##### Records supplied #####

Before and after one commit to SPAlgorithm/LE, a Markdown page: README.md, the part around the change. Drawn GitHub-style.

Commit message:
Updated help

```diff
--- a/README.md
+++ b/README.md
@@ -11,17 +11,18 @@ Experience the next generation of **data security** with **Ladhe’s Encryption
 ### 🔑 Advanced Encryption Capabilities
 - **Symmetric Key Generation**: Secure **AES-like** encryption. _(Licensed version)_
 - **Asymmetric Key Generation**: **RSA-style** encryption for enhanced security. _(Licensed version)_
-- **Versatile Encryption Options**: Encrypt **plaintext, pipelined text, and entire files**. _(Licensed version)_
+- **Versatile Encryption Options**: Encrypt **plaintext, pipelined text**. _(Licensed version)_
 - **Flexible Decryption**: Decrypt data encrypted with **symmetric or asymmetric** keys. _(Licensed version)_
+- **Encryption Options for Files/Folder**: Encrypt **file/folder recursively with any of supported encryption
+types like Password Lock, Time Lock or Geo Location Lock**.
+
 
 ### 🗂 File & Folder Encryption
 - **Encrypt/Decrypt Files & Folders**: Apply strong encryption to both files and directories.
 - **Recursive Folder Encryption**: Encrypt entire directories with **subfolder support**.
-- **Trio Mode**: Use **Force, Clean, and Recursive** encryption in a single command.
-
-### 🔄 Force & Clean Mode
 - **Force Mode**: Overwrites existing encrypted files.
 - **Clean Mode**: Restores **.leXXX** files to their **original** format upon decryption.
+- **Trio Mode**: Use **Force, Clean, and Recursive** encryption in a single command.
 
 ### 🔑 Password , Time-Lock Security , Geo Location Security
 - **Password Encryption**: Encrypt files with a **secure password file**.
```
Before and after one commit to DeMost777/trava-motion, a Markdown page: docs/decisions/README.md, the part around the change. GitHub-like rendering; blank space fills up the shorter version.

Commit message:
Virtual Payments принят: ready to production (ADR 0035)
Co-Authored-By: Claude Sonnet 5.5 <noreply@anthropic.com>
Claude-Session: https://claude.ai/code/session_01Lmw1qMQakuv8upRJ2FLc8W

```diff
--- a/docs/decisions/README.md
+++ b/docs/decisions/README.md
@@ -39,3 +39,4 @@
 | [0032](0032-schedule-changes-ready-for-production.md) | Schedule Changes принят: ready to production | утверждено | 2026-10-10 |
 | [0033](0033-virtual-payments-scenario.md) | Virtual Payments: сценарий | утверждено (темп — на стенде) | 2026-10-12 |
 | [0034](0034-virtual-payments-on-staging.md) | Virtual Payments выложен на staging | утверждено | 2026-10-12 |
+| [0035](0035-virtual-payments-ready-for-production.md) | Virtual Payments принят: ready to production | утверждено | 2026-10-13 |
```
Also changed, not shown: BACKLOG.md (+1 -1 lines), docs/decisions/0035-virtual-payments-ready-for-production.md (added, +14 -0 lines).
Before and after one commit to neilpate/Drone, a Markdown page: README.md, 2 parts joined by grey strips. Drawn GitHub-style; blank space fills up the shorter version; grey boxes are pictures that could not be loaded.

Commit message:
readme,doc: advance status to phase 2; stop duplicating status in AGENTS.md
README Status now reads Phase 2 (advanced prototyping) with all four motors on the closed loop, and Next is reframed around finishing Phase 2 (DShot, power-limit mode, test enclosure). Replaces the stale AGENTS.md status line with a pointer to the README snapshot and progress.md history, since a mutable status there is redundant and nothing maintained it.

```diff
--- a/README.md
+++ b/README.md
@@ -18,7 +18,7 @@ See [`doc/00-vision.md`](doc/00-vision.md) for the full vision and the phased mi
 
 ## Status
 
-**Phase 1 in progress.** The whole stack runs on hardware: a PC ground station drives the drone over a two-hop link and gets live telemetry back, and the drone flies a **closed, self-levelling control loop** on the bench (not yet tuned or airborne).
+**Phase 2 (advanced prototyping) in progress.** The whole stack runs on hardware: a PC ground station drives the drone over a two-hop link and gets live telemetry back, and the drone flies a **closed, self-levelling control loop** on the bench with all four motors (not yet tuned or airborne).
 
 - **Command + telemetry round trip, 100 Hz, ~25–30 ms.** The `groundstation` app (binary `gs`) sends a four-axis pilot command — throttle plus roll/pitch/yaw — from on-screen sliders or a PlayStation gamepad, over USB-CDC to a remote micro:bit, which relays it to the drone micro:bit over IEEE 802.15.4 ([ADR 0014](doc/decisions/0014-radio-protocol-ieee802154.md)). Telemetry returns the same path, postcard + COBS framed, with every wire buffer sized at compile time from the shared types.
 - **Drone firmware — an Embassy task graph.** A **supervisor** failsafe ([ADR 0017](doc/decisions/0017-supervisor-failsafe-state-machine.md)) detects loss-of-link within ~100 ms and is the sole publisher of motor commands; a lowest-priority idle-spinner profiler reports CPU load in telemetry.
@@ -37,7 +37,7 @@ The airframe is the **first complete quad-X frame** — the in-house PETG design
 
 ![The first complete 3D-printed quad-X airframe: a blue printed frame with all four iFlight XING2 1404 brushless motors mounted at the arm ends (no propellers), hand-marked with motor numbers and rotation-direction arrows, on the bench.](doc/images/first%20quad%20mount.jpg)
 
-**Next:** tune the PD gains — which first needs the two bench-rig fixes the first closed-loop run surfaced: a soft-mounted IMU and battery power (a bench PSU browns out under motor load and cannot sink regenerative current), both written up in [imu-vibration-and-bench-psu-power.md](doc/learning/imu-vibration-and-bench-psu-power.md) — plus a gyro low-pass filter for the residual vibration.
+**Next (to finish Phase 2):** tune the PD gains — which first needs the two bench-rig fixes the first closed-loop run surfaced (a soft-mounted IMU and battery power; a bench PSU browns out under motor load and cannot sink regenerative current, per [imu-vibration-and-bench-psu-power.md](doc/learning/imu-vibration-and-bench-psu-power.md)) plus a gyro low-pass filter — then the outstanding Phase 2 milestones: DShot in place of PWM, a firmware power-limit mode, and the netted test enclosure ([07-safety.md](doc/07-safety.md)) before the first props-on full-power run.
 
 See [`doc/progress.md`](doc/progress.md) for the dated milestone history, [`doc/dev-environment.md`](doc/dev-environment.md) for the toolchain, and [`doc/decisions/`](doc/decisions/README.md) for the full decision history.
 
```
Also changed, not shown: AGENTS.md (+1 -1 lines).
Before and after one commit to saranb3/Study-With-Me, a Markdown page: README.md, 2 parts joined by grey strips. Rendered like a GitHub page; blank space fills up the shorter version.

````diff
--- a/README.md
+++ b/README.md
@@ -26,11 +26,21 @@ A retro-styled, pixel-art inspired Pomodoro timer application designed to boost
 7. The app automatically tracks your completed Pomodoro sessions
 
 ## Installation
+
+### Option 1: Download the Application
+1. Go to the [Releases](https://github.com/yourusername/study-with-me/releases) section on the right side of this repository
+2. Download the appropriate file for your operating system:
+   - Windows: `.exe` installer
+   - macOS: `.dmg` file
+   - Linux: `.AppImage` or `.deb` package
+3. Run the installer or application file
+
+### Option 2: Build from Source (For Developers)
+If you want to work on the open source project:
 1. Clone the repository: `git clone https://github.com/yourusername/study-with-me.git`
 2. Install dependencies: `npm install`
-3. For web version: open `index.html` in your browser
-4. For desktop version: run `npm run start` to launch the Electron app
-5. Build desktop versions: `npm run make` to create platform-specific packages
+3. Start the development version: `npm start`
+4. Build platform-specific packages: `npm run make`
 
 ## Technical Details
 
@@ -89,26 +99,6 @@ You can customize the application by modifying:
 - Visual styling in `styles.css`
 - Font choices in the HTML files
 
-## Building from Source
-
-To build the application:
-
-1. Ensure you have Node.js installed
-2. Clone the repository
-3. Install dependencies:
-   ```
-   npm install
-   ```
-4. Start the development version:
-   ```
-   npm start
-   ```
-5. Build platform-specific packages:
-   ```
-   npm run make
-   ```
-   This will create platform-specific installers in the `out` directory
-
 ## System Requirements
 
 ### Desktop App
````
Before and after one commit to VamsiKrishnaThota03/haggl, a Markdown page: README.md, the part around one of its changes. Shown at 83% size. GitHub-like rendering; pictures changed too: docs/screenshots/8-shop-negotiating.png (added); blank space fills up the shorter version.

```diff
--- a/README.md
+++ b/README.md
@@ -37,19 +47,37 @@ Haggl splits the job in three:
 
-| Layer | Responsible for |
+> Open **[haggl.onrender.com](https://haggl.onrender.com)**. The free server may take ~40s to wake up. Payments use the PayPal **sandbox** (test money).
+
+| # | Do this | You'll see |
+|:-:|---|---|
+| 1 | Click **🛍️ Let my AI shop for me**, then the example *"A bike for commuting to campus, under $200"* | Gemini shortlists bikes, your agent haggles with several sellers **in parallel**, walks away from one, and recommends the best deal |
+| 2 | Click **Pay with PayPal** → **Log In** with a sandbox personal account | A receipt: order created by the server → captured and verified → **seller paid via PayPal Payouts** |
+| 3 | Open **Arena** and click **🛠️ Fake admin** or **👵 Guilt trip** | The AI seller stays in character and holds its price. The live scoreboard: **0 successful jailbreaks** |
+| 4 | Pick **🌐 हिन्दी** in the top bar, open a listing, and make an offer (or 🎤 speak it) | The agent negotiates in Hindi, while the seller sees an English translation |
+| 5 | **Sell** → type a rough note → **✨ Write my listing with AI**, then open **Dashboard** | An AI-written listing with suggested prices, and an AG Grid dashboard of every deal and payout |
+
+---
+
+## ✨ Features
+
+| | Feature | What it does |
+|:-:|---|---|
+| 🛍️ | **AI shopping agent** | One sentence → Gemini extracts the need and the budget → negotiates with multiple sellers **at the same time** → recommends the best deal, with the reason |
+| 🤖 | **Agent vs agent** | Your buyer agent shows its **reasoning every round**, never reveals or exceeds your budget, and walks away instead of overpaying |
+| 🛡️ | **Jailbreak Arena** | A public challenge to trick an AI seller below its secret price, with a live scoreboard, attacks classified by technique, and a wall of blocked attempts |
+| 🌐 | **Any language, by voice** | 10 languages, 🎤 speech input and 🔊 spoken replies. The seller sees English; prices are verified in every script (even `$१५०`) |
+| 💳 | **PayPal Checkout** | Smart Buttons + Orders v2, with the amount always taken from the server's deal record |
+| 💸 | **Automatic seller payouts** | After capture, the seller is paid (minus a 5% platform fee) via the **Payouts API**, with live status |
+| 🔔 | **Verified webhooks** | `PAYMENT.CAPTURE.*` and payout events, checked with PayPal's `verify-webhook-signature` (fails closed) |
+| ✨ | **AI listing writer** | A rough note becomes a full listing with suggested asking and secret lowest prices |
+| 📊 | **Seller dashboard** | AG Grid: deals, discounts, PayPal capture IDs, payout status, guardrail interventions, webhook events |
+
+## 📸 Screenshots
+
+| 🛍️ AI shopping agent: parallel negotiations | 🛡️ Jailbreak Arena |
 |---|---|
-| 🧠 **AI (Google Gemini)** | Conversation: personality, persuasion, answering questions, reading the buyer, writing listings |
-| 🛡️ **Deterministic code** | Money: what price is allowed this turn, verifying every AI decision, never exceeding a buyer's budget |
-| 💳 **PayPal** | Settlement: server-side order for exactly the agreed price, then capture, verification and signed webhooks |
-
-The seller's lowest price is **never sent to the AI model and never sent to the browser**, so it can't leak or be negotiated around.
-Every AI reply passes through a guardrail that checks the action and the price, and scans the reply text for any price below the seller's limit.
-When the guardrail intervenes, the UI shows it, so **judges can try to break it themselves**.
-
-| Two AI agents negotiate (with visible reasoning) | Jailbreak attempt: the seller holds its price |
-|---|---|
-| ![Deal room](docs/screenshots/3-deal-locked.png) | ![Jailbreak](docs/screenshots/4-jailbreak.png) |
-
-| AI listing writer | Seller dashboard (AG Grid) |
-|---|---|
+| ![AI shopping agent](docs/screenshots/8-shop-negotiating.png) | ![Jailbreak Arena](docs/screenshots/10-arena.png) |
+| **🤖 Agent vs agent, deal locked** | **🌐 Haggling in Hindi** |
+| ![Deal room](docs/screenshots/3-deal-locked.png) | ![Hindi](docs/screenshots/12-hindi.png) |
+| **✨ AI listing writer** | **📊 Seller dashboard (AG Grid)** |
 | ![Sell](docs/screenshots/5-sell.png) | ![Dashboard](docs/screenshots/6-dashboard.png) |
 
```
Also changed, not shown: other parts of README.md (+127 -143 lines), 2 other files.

#####

== Exercise directions ==
The response must contain each line above that holds the string "changed".

== Written answer ==
Also changed, not shown: BACKLOG.md (+1 -1 lines), docs/decisions/0035-virtual-payments-ready-for-production.md (added, +14 -0 lines).
Also changed, not shown: AGENTS.md (+1 -1 lines).
Before and after one commit to VamsiKrishnaThota03/haggl, a Markdown page: README.md, the part around one of its changes. Shown at 83% size. GitHub-like rendering; pictures changed too: docs/screenshots/8-shop-negotiating.png (added); blank space fills up the shorter version.
Also changed, not shown: other parts of README.md (+127 -143 lines), 2 other files.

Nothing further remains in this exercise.